Rick Gates testimony suggests Trump lied when claiming he never talked with Roger Stone about WikiLeaks
Prosecutors in Trump ally Roger Stone's federal trial closed their presentation of evidence today with testimony from Trump campaign staffer and Paul Manafort co-conspirator Rick Gates. Gates testified that then-campaign head Paul Manafort asked him to maintain contact with Roger Stone on potential WikiLeaks disclosures (that is, on WikiLeaks' release of Democratic documents obtained by Russian intelligence agents in their campaign to damage candidate Hillary Clinton), with Manafort making it clear to Gates that he would be updating Trump with what Gates learned.
Gates also testified on ”brainstorming sessions" within the Trump campaign to strategize how to best use an upcoming WikiLeaks document release. And prosecutors closed Gates' testimony with his recounting of the moments after a phone call between Donald Trump and Roger Stone: After ending the phone call with Stone, Trump "indicated more information would be coming" from WikiLeaks.
Gates' testimony makes it absolutely clear that Donald Trump lied in his own testimony to special counsel Robert Mueller, during Mueller's investigation of Russian election hacking and the Trump campaign's ties to that hacking. Trump testified in written responses to Mueller that he did not "recall being aware of Mr. Stone having discussed WikiLeaks" with members of his campaign; Gates, on the other hand, told the court that Trump himself had spoken with Stone about WikiLeaks.
Gates' testimony is also consistent with that of other witnesses. Campaign CEO Stephen Bannon told the jury last week that Stone was considered by the campaign to be an "access point" to WikiLeaks; once-ally Randy Credico testified that Stone pressured him to lie to federal investigators about Stone's efforts to coordinate between WikiLeaks and the Trump campaign, as Stone himself had done.

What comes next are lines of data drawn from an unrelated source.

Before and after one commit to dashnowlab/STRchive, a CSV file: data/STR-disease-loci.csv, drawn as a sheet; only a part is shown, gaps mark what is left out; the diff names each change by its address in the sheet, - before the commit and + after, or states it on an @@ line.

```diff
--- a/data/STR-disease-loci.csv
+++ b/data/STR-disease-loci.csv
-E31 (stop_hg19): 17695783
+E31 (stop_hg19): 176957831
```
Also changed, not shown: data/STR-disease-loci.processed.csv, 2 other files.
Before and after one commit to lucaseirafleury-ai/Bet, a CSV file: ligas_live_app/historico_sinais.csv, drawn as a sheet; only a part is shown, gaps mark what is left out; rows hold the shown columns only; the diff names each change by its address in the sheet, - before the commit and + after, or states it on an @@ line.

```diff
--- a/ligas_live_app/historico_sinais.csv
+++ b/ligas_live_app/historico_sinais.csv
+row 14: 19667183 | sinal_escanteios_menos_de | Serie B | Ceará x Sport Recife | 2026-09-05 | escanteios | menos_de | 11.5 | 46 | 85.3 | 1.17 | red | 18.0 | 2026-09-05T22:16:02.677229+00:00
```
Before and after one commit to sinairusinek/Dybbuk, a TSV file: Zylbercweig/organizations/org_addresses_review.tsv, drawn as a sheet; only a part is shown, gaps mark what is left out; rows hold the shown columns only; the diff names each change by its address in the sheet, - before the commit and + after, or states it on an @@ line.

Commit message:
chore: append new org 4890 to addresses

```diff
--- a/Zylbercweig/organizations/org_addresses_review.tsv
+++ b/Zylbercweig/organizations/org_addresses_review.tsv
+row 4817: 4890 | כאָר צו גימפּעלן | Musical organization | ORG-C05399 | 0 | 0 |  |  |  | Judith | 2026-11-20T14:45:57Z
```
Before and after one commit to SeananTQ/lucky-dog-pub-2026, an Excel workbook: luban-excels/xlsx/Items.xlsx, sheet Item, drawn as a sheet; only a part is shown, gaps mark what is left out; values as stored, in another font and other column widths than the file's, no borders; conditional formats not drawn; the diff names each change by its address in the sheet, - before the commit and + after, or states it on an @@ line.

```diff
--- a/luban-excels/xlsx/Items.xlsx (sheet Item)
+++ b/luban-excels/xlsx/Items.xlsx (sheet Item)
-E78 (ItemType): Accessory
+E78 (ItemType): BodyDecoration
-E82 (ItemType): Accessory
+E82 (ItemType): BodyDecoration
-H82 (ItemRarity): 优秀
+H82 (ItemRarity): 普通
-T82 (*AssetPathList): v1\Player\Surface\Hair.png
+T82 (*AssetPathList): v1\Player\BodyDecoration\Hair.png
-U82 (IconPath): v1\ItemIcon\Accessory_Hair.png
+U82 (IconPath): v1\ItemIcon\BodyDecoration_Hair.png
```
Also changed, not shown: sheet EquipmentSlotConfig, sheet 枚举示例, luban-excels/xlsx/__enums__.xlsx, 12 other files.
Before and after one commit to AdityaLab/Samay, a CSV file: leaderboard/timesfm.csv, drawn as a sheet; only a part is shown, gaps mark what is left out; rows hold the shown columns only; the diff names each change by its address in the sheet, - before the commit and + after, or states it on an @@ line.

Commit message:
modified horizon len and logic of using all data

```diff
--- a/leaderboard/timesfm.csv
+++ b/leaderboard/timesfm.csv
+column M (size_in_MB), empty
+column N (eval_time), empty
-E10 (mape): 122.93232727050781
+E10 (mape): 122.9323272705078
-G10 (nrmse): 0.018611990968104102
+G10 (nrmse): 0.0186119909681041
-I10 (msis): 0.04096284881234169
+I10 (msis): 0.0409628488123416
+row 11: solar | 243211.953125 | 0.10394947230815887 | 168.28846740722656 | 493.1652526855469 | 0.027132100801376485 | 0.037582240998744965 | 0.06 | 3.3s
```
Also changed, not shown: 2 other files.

Prosecutors’ case against Roger Stone was never in doubt. Stone was charged with lying to Congress and to law enforcement about his WikiLeaks efforts, claiming he had no evidence to turn over regarding such contacts; Stone's own documents, obtained in search warrants, prove that he was lying. And Stone's defense is putting up only a token resistance; they are expected to open and close their own brief arguments tomorrow.
Instead, Stone is clearly banking on a Trump pardon. Stone did his part, obstructing the Mueller investigation as Manafort did and hiding Trump's own direct efforts to coordinate his campaign with the releases of Russian-hacked information. Stone expects Trump to use his presidential powers to return the favor.